## Problem to work on
Look through the data below and, wherever a line carries the word "styles", please copy that line.
○ ○ ○ ○ ○ ○ ○
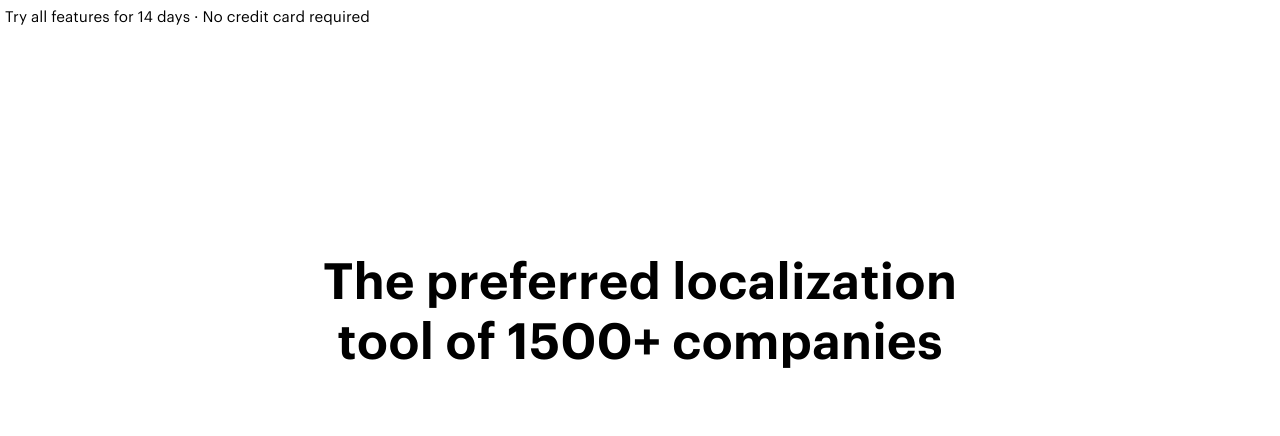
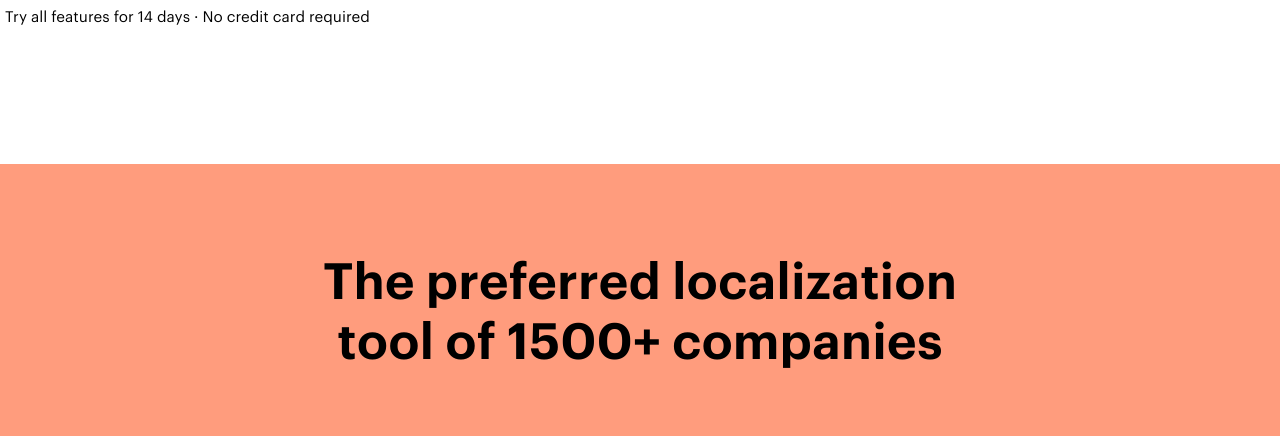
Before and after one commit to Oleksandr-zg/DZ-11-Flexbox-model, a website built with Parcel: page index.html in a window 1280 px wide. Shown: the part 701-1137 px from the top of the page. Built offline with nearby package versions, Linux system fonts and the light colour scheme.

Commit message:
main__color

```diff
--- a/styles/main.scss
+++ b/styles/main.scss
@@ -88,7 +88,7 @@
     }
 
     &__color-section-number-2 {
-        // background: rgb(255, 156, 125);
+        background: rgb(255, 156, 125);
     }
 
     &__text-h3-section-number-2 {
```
○ ○ ○ ○ ○ ○ ○
## Result of the task
--- a/styles/main.scss
+++ b/styles/main.scss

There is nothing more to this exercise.